Hermen Overkleeft - Interview

A new institute, new research challenges, new partnerships and new discoveries lying ahead: it all calls for a newsletter. The ICI Bulletin will be published twice a year and will focus on the people behind the science. Each issue will feature a number of regular items, including an interview with two PhD students on their joint project, a column by a scientist who may or may be not affiliated to ICI, a portrait of a partner organisation and an opening interview with a leading researcher from the chemical immunology field. In this first issue of the ICI Bulletin, Hermen Overkleeft, professor of Bio-organic Synthesis at Leiden University and principal investigator within ICI, kicks off. 

Hermen Overkleeft is one the initiators and driving forces behind ICI. He goes more deeply into proteasome inhibitors, creating crossovers and the joy of designing a molecule.

Your research field is bio-organic synthesis. What made you take the leap to immunology?

“To me, it is not a leap. I am interested in finding chemical solutions to biological problems, which also includes questions related to the immune system. In my lab, we have been working on the chemistry of the immune system for a long time. When the Gravitation Programme was announced, I wanted to submit a proposal related to chemical biology. Sjaak Neefjes (who I already knew) was thinking about submitting an immunology proposal, and combining the two seemed a logical step; immunology covers almost all aspects of molecular and cell biology and the chemistry involved is very broad. Moreover, we have a number of internationally renowned immunology research groups in the Netherlands. Together, Sjaak and I started building a consortium, which developed into the Institute for Chemical Immunology.”

The core team consists of six scientists. Who does what?

“Carl Figdor and Ton Schumacher are the ‘real’ immunologists, but both also have a strong link to chemistry in their research. Piet Gros is the expert on structural chemistry, Albert Heck takes care of the analytical chemistry part, I am the organic chemist in the team and Sjaak actually knows his way around all these fields. Although we all have different backgrounds, we share an interest in translating immunological phenomena into chemical structures and vice versa.”

Looking at these immunological phenomena as an organic chemist, what will be your research focus within the ICI?

“One of the topics we are working on concerns proteasome inhibitors. There are two types of proteasomes, which both degrade proteins into smaller peptides. The constitutive proteasome acts primarily as a garbage disposal unit. The immunoproteasome plays a role in class I antigen presentation; it degrades proteins present on viruses and presents the peptides to the major histocompatibility complex (MHC). The combined proteasome has six different binding activities and my goal is to create highly specific chemical knock-outs for each separate activity. By silencing one activity, we can get a detailed view of what happens to the peptides that normally would be presented as epitopes by this particular part of the proteasome. Where do these peptides go now? Such studies are very relevant to increase our understanding of auto-immune diseases. We will also use this approach to learn more about the role of post-translational modification (PTM) in peptides. Does that influence the actions of the proteasome? Are PTMs linked to auto-immune diseases? We have almost completed our toolbox of proteasome inhibitors. These will be used by Albert Heck’s group to perform mass spectrometry experiments using their collection of MHC class I epitopes. Hopefully this will reveal exactly which oligopeptides end up on the antigen-presenting cells.”
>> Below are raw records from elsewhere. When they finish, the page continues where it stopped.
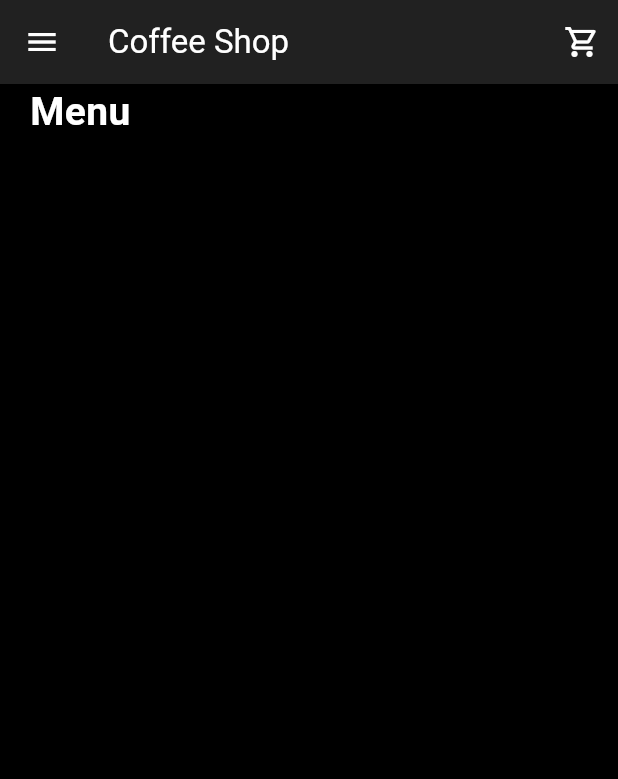
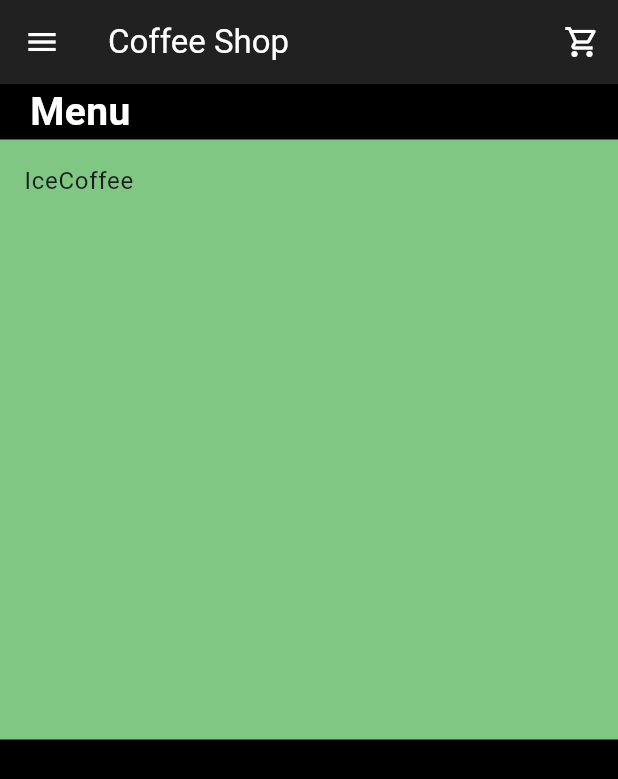
Before and after one commit to 54-xenon/coffee-app, a Flutter app: the HomePage screen opened directly, on a phone screen of 412 x 824 dp. Shown: the top 779 px of the screen. Run offline on Flutter 3.47's test engine with Material 3 defaults, Android fonts, the phone set to English and light mode, and no system bars.

Commit message:
ListViewの不具合を修正

```diff
--- a/lib/pages/home_page.dart
+++ b/lib/pages/home_page.dart
@@ -64,8 +64,22 @@ class _HomePageState extends State<HomePage> {
               ),
             ),
           ),
-          // メニューのリスト
+          // メニューのリスト -> ListViewを追加すると止まってしまう
+          Container(
+            height: 400,
 
+            color: Colors.green[300],
+            child: ListView.builder(
+              itemCount: menu.length,
+              itemBuilder: (context, index) {
+                return ListTile(
+                  title: Text(menu[index].name),
+
+                );
+              },
+
+            ),
+          )
         ],
       ),
     );
```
What led you to this topic? What bigger questions do you want to answer?

“I don’t have big, abstract questions and to be honest, I don’t believe such questions make any sense. That is far too much of a reductionist approach to science.

Fair enough, but then why did you decide to work on chemical biology? Being an organic chemist by training, you could have chosen a variety of chemical specialisations.

“This may sound like an easy answer, but I got into it by chance. You can find beauty in nature on many levels and during my studies, my supervisor taught me to see the beauty of nature on the molecular level. I was intrigued by how you can use chemistry to impact biological processes and by the fact that sometimes the chemical approach turns out to be much simpler than nature’s solution. Examining a process from a chemical perspective can really teach you a lot about what is actually happening. Besides that, I still very much enjoy designing and creating a molecule with a specific functionality. That is in essence what we do: designing molecules that can perform certain tasks.”

The ICI covers such a broad range of scientific disciplines, how do you find enough common ground?

“Organising the PhD projects as joint operations in which a student with a chemistry background collaborates with another who’s worked on immunology is a deliberate choice to stimulate cohesion and interaction. We also organise meetings along different research lines, for example bringing together everyone who works on bioconjugates or all researchers working on rheumatoid arthritis. This leads to crossovers, as all the participants fit into at least two subgroups. This way we create many opportunities for scientists to meet each other in different settings and with different areas in common. That will surely help to get a dynamic and tight-knit community off the ground.”

This interview was first published in ICI bulletin 1, in October 2015.